The report, commissioned by SportScotland, is due to be published on Monday, and came in the wake of allegations from the former Scotland bowler, Majid Haq, who did not play again after being sent home from the 2015 World Cup. Haq later claimed he had been victimised on the grounds of race.
The report's findings are expected to uphold Haq's claims, along with those of his former team-mate Qasim Sheikh, that both men suffered abuse throughout their careers, in a situation similar to the experience of the former Yorkshire cricketer, Azeem Rafiq, who last year told a parliamentary hearing that English cricket was institutionally racist.
In their joint resignation letter to interim CEO Gordon Arthur, Cricket Scotland's board members apologised for the culture that that they had overseen, and acknowledged that the findings of the report would constitute a "watershed moment for Scottish sport and society".
"We are all truly sorry and have apologised publicly to everyone who has experienced racism, or any other form of discrimination, in cricket in Scotland," the board wrote. "This is, without doubt, the start of another long journey to overhaul and modernise the governance of the sport to ensure its continued success in the years ahead."
The board members acknowledged the "significant support" of SportScotland in their bid to modernise the sport's governance, but recognised that the "proposed timescales" and "certain mandated actions" for change were not achievable within the existing governance framework.
"To deliver a thorough, fair and speedy resolution to the issues raised about racism, and the other [programme] to overhaul and modernise the governance of the sport are individually huge challenges for a small organisation like Cricket Scotland.
"Consequently, we believe we must now step aside to enable the required progress to be made in the coming months."
The board said that it had not yet seen the full contents of the report.

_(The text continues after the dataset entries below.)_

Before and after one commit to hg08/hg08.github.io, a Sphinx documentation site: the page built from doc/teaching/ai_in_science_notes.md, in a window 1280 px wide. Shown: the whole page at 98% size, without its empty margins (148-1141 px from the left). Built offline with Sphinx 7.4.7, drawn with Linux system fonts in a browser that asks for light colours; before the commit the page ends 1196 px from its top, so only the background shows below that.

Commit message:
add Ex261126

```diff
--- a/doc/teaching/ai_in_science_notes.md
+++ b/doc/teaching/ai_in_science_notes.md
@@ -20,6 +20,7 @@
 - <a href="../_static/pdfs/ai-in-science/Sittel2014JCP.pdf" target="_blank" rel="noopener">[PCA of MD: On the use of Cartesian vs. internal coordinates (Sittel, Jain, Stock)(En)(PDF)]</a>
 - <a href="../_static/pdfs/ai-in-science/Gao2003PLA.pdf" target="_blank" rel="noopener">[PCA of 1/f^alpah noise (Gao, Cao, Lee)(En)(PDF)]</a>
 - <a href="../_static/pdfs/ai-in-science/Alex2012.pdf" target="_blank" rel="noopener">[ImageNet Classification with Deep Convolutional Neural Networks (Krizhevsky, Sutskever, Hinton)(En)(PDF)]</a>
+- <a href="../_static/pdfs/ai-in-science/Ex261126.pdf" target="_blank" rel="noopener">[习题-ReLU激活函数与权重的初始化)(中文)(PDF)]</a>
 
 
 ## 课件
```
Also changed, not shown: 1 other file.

However, Aamer Anwar, the lawyer representing Haq and Sheikh, said that its findings were "devastating" and added in an interview with the BBC that he expected the change at the top to be just the start.
"Many who have followed in [Haq's and Sheikh's] footsteps have complained about a culture of systemic bullying, of racism, of humiliation and there has never been any accountability and transparency," Anwar said. "What about the selectors, what about some of the umpires, what about the boards on local leagues because it would appear that if you are a person of colour then you face systemic racism."
A spokesperson for Cricket Scotland said: "This has been an exceptionally challenging time for everyone involved in Scottish cricket.
"We have been made aware of the board's decision and as the national agency for sport, we will take immediate steps to provide significant additional governance and leadership support to Cricket Scotland."